Pick the lines holding the string "shown" out of the records and copy them.

##### Available data #####

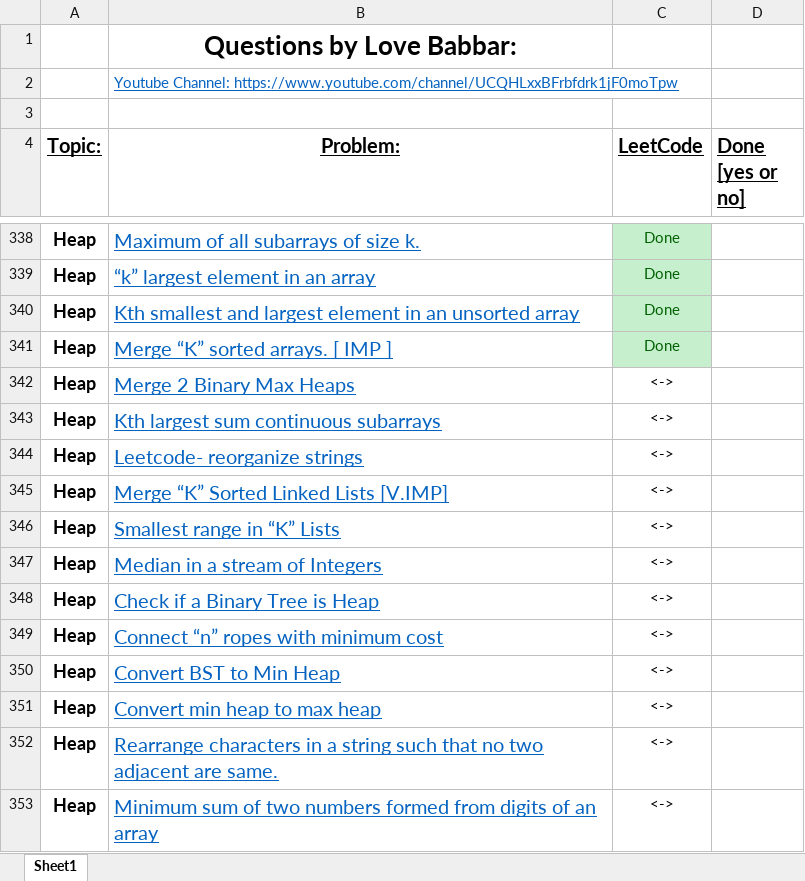
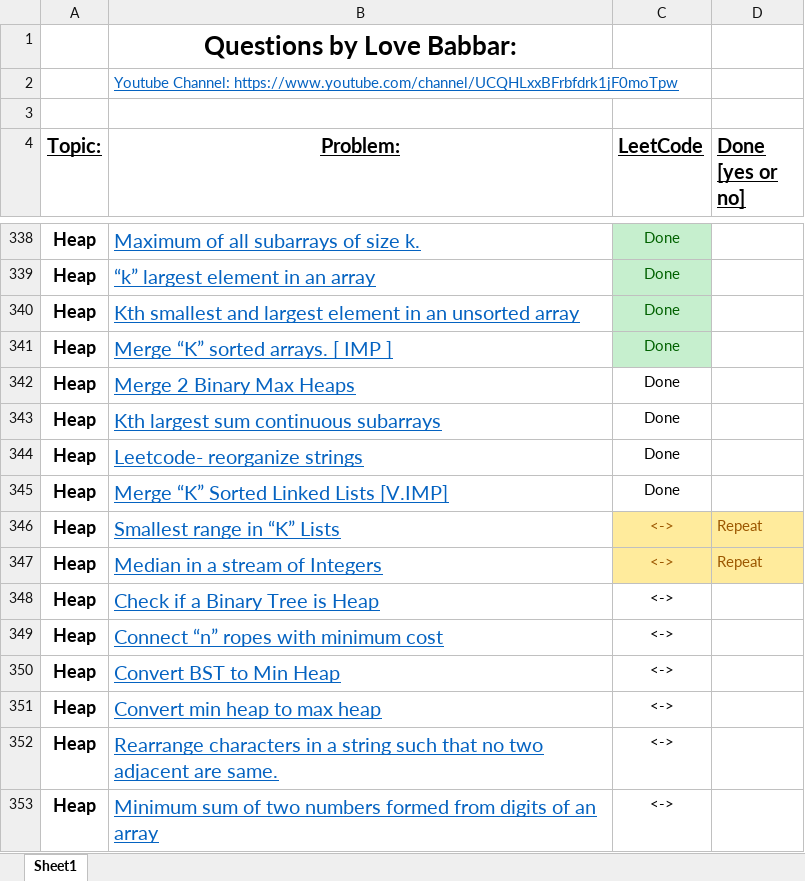
Before and after one commit to Nik4Furi/dsa_sheets_solve, an Excel workbook: Love-babber.xlsx, sheet Sheet1, drawn as a sheet; only a part is shown, gaps mark what is left out; values as stored, in another font and other column widths than the file's, no borders; conditional formats not drawn; the diff names each change by its address in the sheet, - before the commit and + after, or states it on an @@ line.

```diff
--- a/Love-babber.xlsx (sheet Sheet1)
+++ b/Love-babber.xlsx (sheet Sheet1)
-C342:C345 (LeetCode): <->
+C342:C345 (LeetCode): Done
-C346:D347 fill: none
+C346:D347 fill: #FFEB9C
-C346:C347 text colour: black
+C346:C347 text colour: #9C5700
-D346:D347 (Done [yes or no]): (empty)
+D346:D347 (Done [yes or no]): Repeat
```
Also changed, not shown: 3 other files.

#####

Written reply:
Before and after one commit to Nik4Furi/dsa_sheets_solve, an Excel workbook: Love-babber.xlsx, sheet Sheet1, drawn as a sheet; only a part is shown, gaps mark what is left out; values as stored, in another font and other column widths than the file's, no borders; conditional formats not drawn; the diff names each change by its address in the sheet, - before the commit and + after, or states it on an @@ line.
Also changed, not shown: 3 other files.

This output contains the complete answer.